Educational Theories, Cultures and Learning focuses on how education is understood in different cultures, the theories and related assumptions we make about learners and students and how we think about them, and how we can understand the principle actors in education - learners and teachers.
Within this volume, internationally renowned contributors address a number of fundamental questions designed to take the reader to the heart of current debates around pedagogy, globalisation, and learning and teaching, such as:
To encourage reflection, many of the chapters also include questions for debate and a guide to further reading.
Read alongside its companion volume, Knowledge, Values and Educational Policy, readers will be encouraged to consider and think about some of the key issues facing education and educationists today.
HARRY DANIELS, HUGH LAUDER AND JILL PORTER
Section 1 How education is understood in different cultures
Introduction to Section 1
1.1 Pedagogy, culture and the power of comparison
1.2 Pedagogy and Cultural Convergence
1.3 Metaphors in education
Section 2 The person in education
Introduction to section 2
2.1 Students’ Development in Theory and Practice: The Doubtful Role of Research
2.2 Cyberworlds: Children in the Information Age
SARAH L.HOLLOWAY AND GILL VALENTINE
2.3 The learner, the learning process and pedagogy in social context
2.4 Brain development during adolescence
2.5 Interrogating student voice: pre-occupations, purposes and possibilities
2.6 The transition to school: Reflections from a contextualist perspective
JONATHAN R.H.TUDGE, LIA B. L. FREITAS AND FABIENNE DOUCET
Section 3 Teachers and Learners
Introduction to section 3
3.1 Vygotsky, Tutoring and Learning
DAVID WOOD AND HEATHER WOOD
3.2 Becoming a Teacher; a sociocultural analysis of initial teacher education
3.3 Teaching as an affective practice
3.4 Cultivating positive learning dispositions
3.5 Continuity and Discontinuity in School Transfer
3.6 Moral development and education
3.7 The significance of 'I' in living educational theories
3.8 Identity, agency and social practice
Education poses some of the most challenging questions of any profession.
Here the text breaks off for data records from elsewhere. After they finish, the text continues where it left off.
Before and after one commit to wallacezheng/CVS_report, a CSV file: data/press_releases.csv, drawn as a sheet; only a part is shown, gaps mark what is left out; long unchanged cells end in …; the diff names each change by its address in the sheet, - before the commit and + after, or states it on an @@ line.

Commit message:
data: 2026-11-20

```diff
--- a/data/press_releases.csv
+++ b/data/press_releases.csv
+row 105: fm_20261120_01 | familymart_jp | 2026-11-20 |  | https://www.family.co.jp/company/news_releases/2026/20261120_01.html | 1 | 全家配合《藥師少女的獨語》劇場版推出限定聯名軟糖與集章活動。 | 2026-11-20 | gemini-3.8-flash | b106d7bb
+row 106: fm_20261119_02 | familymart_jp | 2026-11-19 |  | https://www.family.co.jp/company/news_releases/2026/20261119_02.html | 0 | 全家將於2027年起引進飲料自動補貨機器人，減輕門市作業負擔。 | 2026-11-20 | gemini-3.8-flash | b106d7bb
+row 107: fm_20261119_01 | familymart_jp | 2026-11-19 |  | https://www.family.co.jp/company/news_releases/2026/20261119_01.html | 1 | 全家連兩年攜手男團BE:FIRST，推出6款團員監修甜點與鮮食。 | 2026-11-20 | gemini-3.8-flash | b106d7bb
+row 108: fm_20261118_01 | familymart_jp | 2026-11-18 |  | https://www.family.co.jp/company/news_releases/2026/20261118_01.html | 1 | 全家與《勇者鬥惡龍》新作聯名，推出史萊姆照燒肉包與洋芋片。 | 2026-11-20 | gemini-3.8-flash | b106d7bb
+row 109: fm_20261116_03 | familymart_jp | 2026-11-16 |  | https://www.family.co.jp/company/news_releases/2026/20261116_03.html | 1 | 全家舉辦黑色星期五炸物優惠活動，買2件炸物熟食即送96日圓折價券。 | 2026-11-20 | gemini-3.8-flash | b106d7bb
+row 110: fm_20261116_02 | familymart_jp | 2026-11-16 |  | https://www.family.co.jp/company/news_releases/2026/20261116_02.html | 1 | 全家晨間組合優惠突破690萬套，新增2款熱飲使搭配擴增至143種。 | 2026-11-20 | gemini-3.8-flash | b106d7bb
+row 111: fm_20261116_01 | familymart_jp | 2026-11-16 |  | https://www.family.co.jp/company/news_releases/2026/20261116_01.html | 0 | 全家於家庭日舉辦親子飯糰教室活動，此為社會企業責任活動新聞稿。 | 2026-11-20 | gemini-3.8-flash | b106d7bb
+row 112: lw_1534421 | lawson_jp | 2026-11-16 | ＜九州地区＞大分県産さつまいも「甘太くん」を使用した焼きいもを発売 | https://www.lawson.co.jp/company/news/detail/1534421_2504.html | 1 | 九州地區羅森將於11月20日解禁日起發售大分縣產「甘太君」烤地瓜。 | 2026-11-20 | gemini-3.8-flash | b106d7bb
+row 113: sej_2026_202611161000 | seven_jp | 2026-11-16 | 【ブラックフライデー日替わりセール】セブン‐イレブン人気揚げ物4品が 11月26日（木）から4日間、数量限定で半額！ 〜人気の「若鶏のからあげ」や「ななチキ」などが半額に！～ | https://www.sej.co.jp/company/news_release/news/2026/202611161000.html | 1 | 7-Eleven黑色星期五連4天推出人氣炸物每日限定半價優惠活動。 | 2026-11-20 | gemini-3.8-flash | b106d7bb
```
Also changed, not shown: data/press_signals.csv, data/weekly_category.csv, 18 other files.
Whether as teachers, policy makers or researchers, the complexity of the practices and policies that we encounter demand careful reflection. The Critical Perspectives on Education Series includes volumes designed to provoke the kind of thinking that will lead readers to re-evaluate their practices and consider how best they can be justified and improved.